An efficient approach to identify eligible studies for 102 PICO (population, intervention, control, outcome) questions


Oral session: Searching and information retrieval (2)


Wednesday 23 October 2019 - 16:00 to 17:30


All authors in correct order:

Yaacoub S1, Khamis A1, Kahale L1, Durán J2, Rodríguez MF3, Turner A4, Rada G5, Akl E6
1 Clinical Research Institute, American University of Beirut, Lebanon
2 Pontificia Universidad Católica de Chile, Chile
3 Universidad San Sebastián, Chile
4 American College of Rheumatology, USA
5 Epistemonikos Foundation, Chile
6 Department of Internal Medicine, American University of Beirut, Lebanon
Presenting author and contact person

Presenting author:

Sally Yaacoub

Contact person:

Abstract text
Background: developing trustworthy practice guidelines requires the use of systematic approaches to identify relevant evidence. Some guideline projects address a large number of PICO (population, intervention, comparison, outcome) questions. This requires the use of efficient approaches for identifying eligible studies. One such approach consists of running a literature search common to all included questions. However, it becomes a challenge to screen and match studies to a large number of questions at the same time.

Objectives: to describe an approach to searching for, screening and matching studies for a large number of PICO questions.

Methods: we developed the approach in the context of updating the American College of Rheumatology (ACR) guidelines for the management of rheumatoid arthritis (RA). This update addresses 102 PICO questions and considers evidence from both randomized and non-randomized studies. The literature review team is composed of 17 members. We developed the approach through discussion among team members, piloting and iterative revisions. In addition, we developed a plan to validate the approach.

Results: the proposed approach consists of six distinct parts:
1) PICO-analysis;
2) searching the literature;
3) title and abstract screening;
4) full-text screening and tagging;
5) matching eligible studies to questions; and
6) validating the matched studies.

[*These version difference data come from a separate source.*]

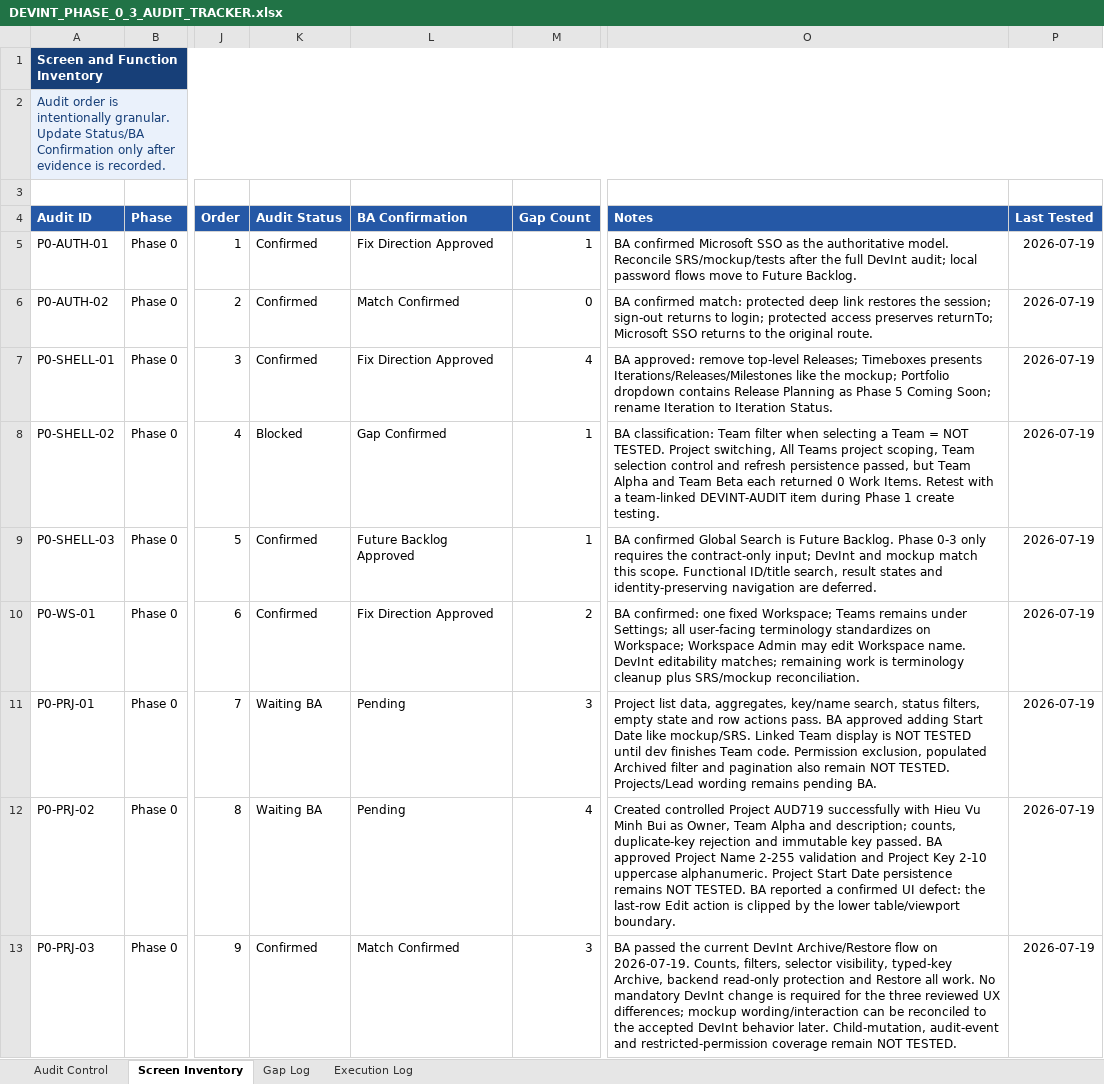
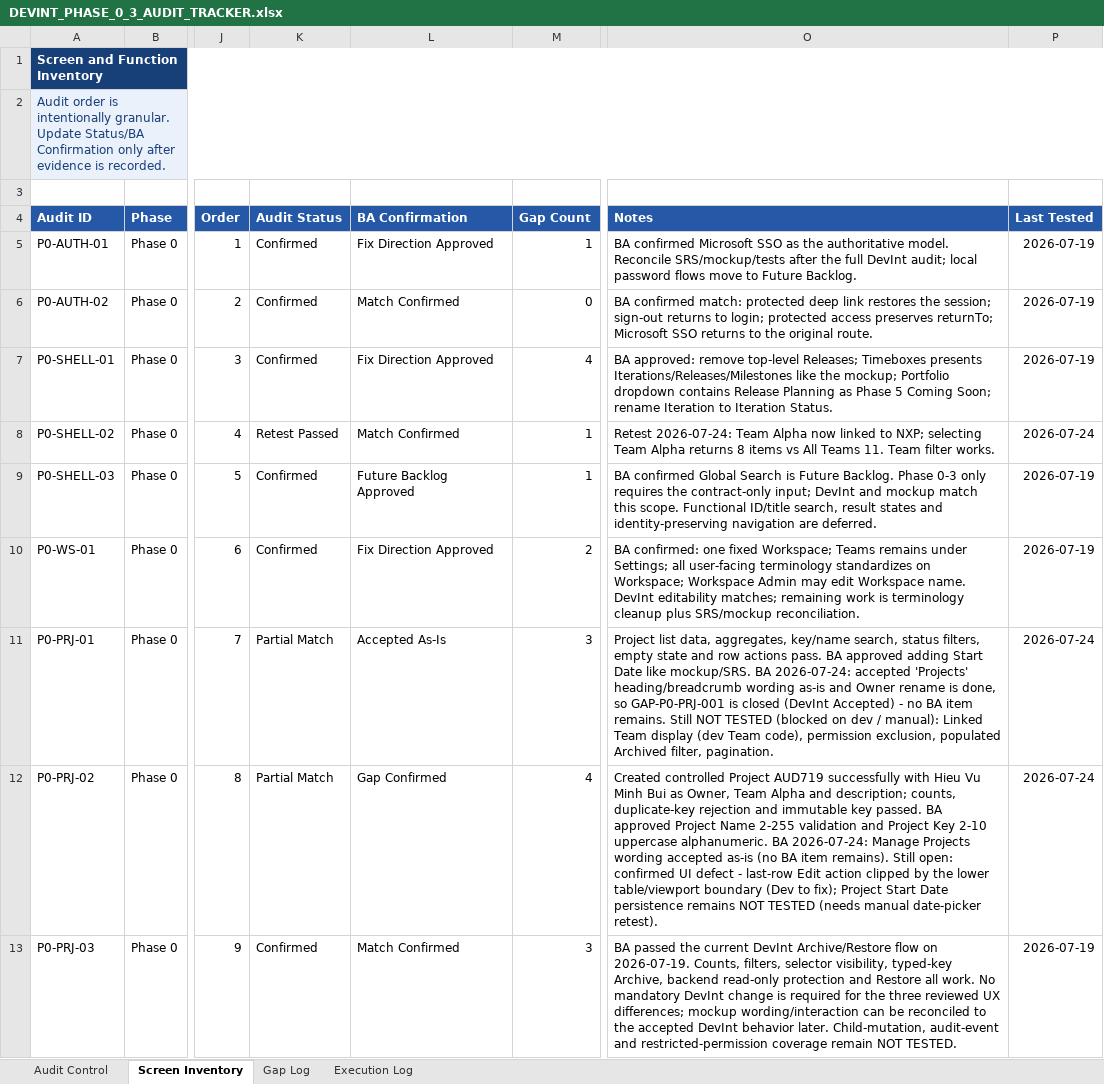
Before and after one commit to hieuvbm2404/Mini_Rally_pj, an Excel workbook: 06_Dev testing align/DEVINT_PHASE_0_3_AUDIT_TRACKER.xlsx, sheet Screen Inventory, drawn as a sheet; only a part is shown, gaps mark what is left out; values as stored, in another font and other column widths than the file's, no borders; conditional formats and table styles not drawn; the diff covers the shown part only; the diff names each change by its address in the sheet, - before the commit and + after, or states it on an @@ line.

```diff
--- a/06_Dev testing align/DEVINT_PHASE_0_3_AUDIT_TRACKER.xlsx (sheet Screen Inventory)
+++ b/06_Dev testing align/DEVINT_PHASE_0_3_AUDIT_TRACKER.xlsx (sheet Screen Inventory)
-K8 (Audit Status): Blocked
+K8 (Audit Status): Retest Passed
-L8 (BA Confirmation): Gap Confirmed
+L8 (BA Confirmation): Match Confirmed
-O8 (Notes): BA classification: Team filter when selecting a Team = NOT TESTED. Project switching, All Teams project scoping, Team selection control and refresh persistence passed, but Team Alpha and Team Beta each returned 0 Work Items. Retest with a team-linked DEVINT-AUDIT item during Phase 1 create testing.
+O8 (Notes): Retest 2026-07-24: Team Alpha now linked to NXP; selecting Team Alpha returns 8 items vs All Teams 11. Team filter works.
-P8 (Last Tested): 2026-07-19
+P8 (Last Tested): 2026-07-24
-K11:K12 (Audit Status): Waiting BA
+K11:K12 (Audit Status): Partial Match
-L11 (BA Confirmation): Pending
+L11 (BA Confirmation): Accepted As-Is
-O11 (Notes): …like mockup/SRS. Linked Team display is NOT TESTED until dev finishes Team code. Permission exclusion, populated Archived filter and pagination also remain NOT TESTED. Projects/Lead wording remains pending BA.
+O11 (Notes): …like mockup/SRS. BA 2026-07-24: accepted 'Projects' heading/breadcrumb wording as-is and Owner rename is done, so GAP-P0-PRJ-001 is closed (DevInt Accepted) - no BA item remains. Still NOT TESTED (blocked on dev / manual): Linked Team display (dev Team code), permission exclusion, populated Archived filter, pagination.
-P11:P12 (Last Tested): 2026-07-19
+P11:P12 (Last Tested): 2026-07-24
-L12 (BA Confirmation): Pending
+L12 (BA Confirmation): Gap Confirmed
-O12 (Notes): …uppercase alphanumeric. Project Start Date persistence remains NOT TESTED. BA reported a confirmed UI defect: the last-row Edit action is clipped by the lower table/viewport boundary.
+O12 (Notes): …uppercase alphanumeric. BA 2026-07-24: Manage Projects wording accepted as-is (no BA item remains). Still open: confirmed UI defect - last-row Edit action clipped by the lower table/viewport boundary (Dev to fix); Project Start Date persistence remains NOT TESTED (needs manual date-picker retest).
```
Also changed, not shown: 73 edited cells elsewhere in this sheet, sheet Gap Log, sheet Audit Control, 4 other files.
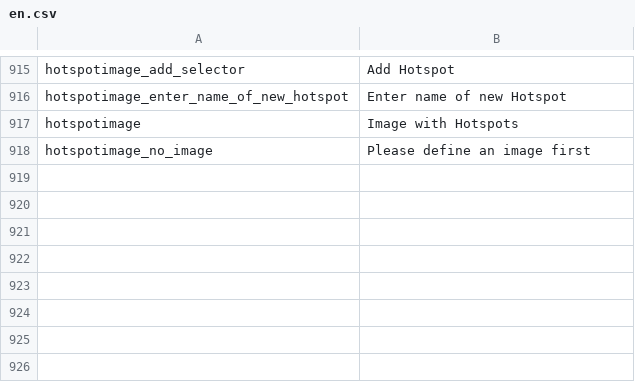
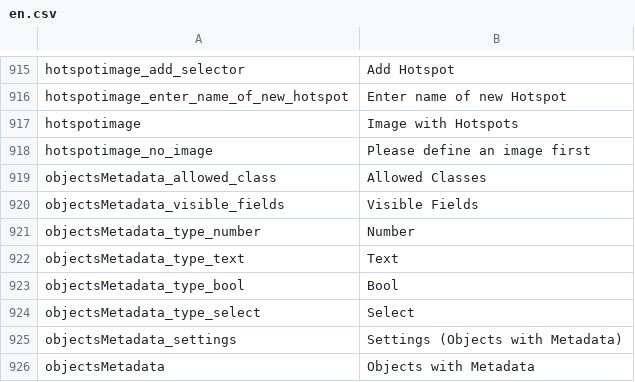
Before and after one commit to pimcore/pimcore, a CSV file: pimcore/config/texts/en.csv, drawn as a sheet; only a part is shown, gaps mark what is left out; the diff names each change by its address in the sheet, - before the commit and + after, or states it on an @@ line.

Commit message:
PIMCORE-1002 - Objects with Metadata
git-svn-id: http://www.pimcore.org/svn/pimcore/private/core/trunk@546 1f8fe7d8-47f0-464c-8d0a-336f4953ab05

```diff
--- a/pimcore/config/texts/en.csv
+++ b/pimcore/config/texts/en.csv
+row 919: objectsMetadata_allowed_class | Allowed Classes
+row 920: objectsMetadata_visible_fields | Visible Fields
+row 921: objectsMetadata_type_number | Number
+row 922: objectsMetadata_type_text | Text
+row 923: objectsMetadata_type_bool | Bool
+row 924: objectsMetadata_type_select | Select
+row 925: objectsMetadata_settings | Settings (Objects with Metadata)
+row 926: objectsMetadata | Objects with Metadata
```
Also changed, not shown: 9 other files.
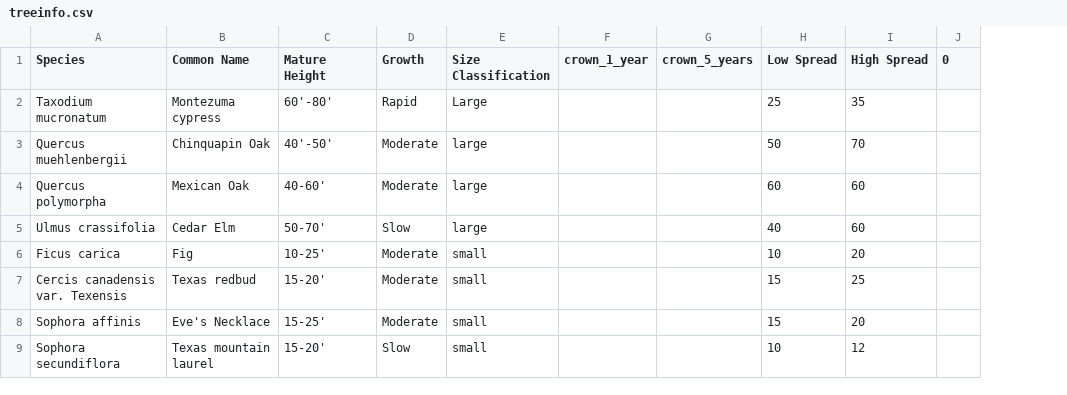
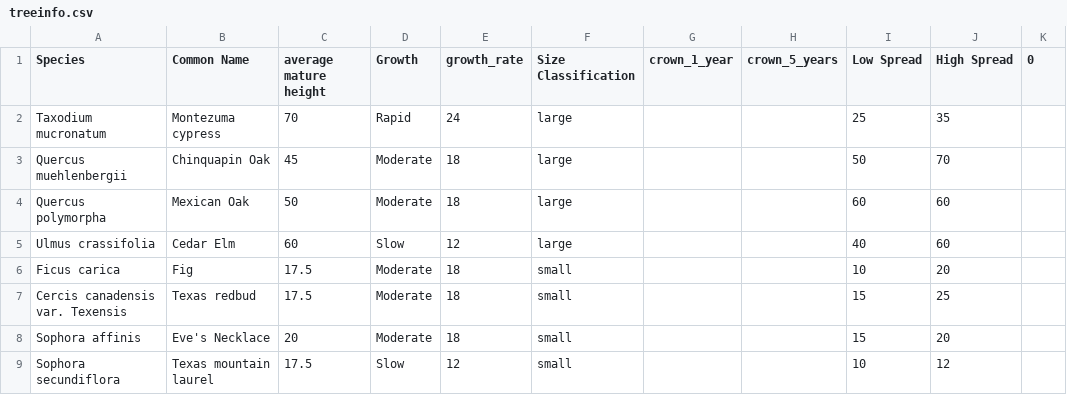
Before and after one commit to alexbrown922/AustinAgua, a CSV file: UHI/LandCover/treecover/treeinfo.csv, drawn as a sheet; removed rows and columns are numbered as before the commit, all else as after; the diff names each change by its address in the sheet, - before the commit and + after, or states it on an @@ line.

```diff
--- a/UHI/LandCover/treecover/treeinfo.csv
+++ b/UHI/LandCover/treecover/treeinfo.csv
-column C (Mature Height), rows 2-9: 60'-80' | 40'-50' | 40-60' | 50-70' | 10-25' | 15-20' | 15-25' | 15-20'
+column C (average mature height), rows 2-9: 70 | 45 | 50 | 60 | 17.5 | 17.5 | 20 | 17.5
+column E (growth_rate), rows 2-9: 24 | 18 | 18 | 12 | 18 | 18 | 18 | 12
-F2 (Size Classification): Large
+F2 (Size Classification): large
```
Also changed, not shown: 2 other files.
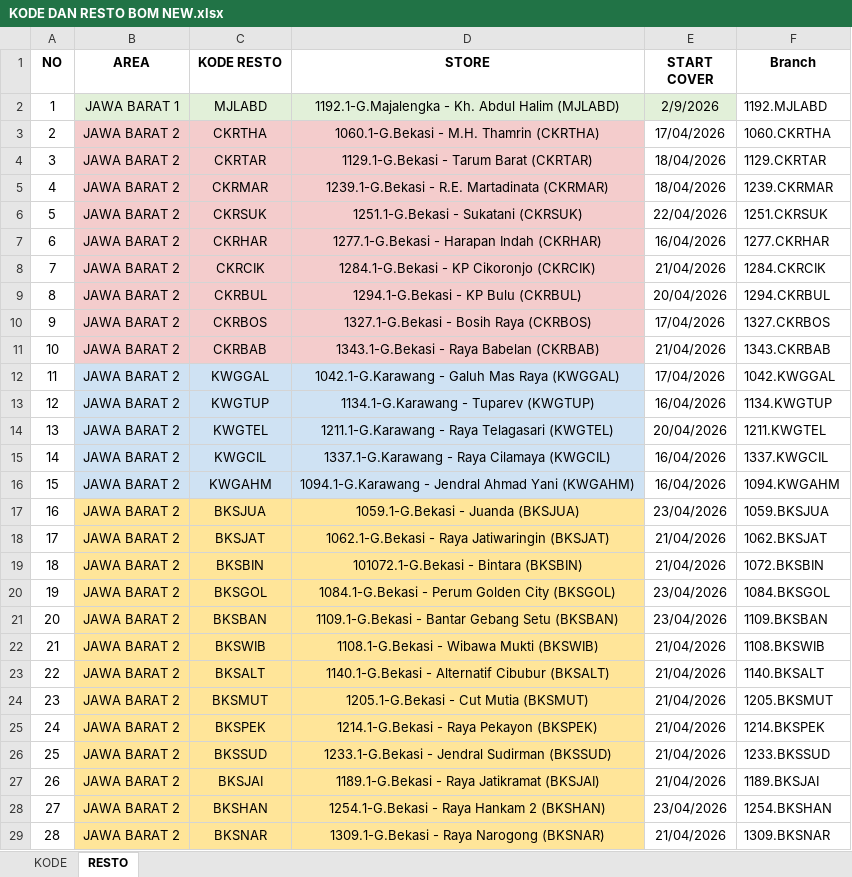
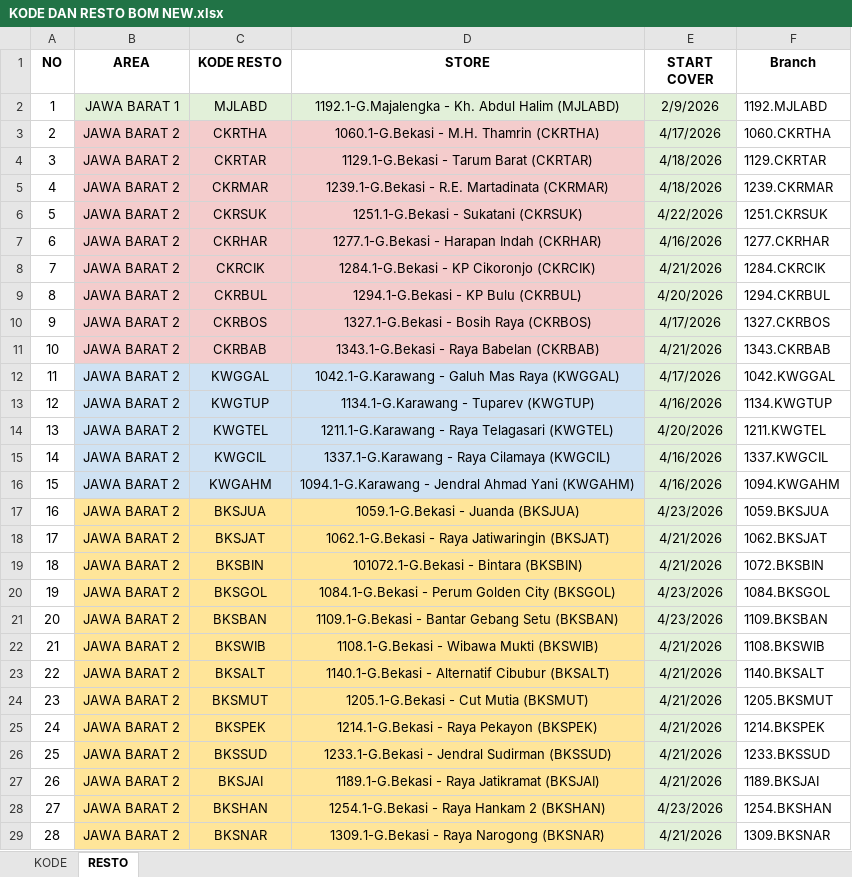
Before and after one commit to Analyst-FPnA/GIS-Cleaning, an Excel workbook: Master/KODE DAN RESTO BOM NEW.xlsx, sheet RESTO, drawn as a sheet; only a part is shown; values as stored, in another font and other column widths than the file's, no borders; the diff covers the shown part only; the diff names each change by its address in the sheet, - before the commit and + after, or states it on an @@ line.

Commit message:
Add files via upload

```diff
--- a/Master/KODE DAN RESTO BOM NEW.xlsx (sheet RESTO)
+++ b/Master/KODE DAN RESTO BOM NEW.xlsx (sheet RESTO)
-E3 (START COVER): 17/04/2026
+E3 (START COVER): 4/17/2026
-E3:E29 fill: none
+E3:E29 fill: #E2F0D9
-E4:E5 (START COVER): 18/04/2026
+E4:E5 (START COVER): 4/18/2026
-E6 (START COVER): 22/04/2026
+E6 (START COVER): 4/22/2026
-E7 (START COVER): 16/04/2026
+E7 (START COVER): 4/16/2026
-E8 (START COVER): 21/04/2026
+E8 (START COVER): 4/21/2026
-E9 (START COVER): 20/04/2026
+E9 (START COVER): 4/20/2026
-E10 (START COVER): 17/04/2026
+E10 (START COVER): 4/17/2026
-E11 (START COVER): 21/04/2026
+E11 (START COVER): 4/21/2026
-E12 (START COVER): 17/04/2026
+E12 (START COVER): 4/17/2026
-E13 (START COVER): 16/04/2026
+E13 (START COVER): 4/16/2026
-E14 (START COVER): 20/04/2026
+E14 (START COVER): 4/20/2026
-E15:E16 (START COVER): 16/04/2026
+E15:E16 (START COVER): 4/16/2026
-E17 (START COVER): 23/04/2026
+E17 (START COVER): 4/23/2026
-E18:E19 (START COVER): 21/04/2026
+E18:E19 (START COVER): 4/21/2026
-E20:E21 (START COVER): 23/04/2026
+E20:E21 (START COVER): 4/23/2026
-E22:E27 (START COVER): 21/04/2026
+E22:E27 (START COVER): 4/21/2026
-E28 (START COVER): 23/04/2026
+E28 (START COVER): 4/23/2026
-E29 (START COVER): 21/04/2026
+E29 (START COVER): 4/21/2026
```
Also changed, not shown: 51 edited cells and cell formats elsewhere in this sheet.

First, we categorized the ‘populations’ of the different PICO questions into subgroups of the RA population. We similarly categorized the ‘interventions’ and ‘controls’. Then, we grouped PICO questions into sets with non-overlapping categories of interventions. Second, we performed distinct literature searches for two sets of PICO questions: one with vaccine types of interventions, and one with ‘other’ types of interventions. We conducted the subsequent parts separately for these two sets. Third, for the title and abstract screening, we judged the studies as eligible if they met study design criteria, as well as the population and interventions/controls categories relevant to the set. Fourth, using an online DistillerSR form, we screened the full-texts using the same eligibility criteria as above. Concurrently, we tagged the included studies for the different categories identified in the PICO-analysis. Fifth, the matching process aimed to identify all studies eligible for each PICO question. To conduct an efficient matching, we started by grouping PICO questions into subsets for which we identified eligible studies; for that, we captured the studies with tags matching the PICO categories relevant to the subset. Subsequently, we allocated the studies to the individual PICOs within each subset. Sixth, we aim to validate our results against those obtained in L·OVE (by Epistemonikos).

Conclusion: the proposed approach has shown to be feasible and efficient for identifying eligible studies for a large number of PICO questions. Its value will depend on proving its validity.

Patient/consumer involvement: none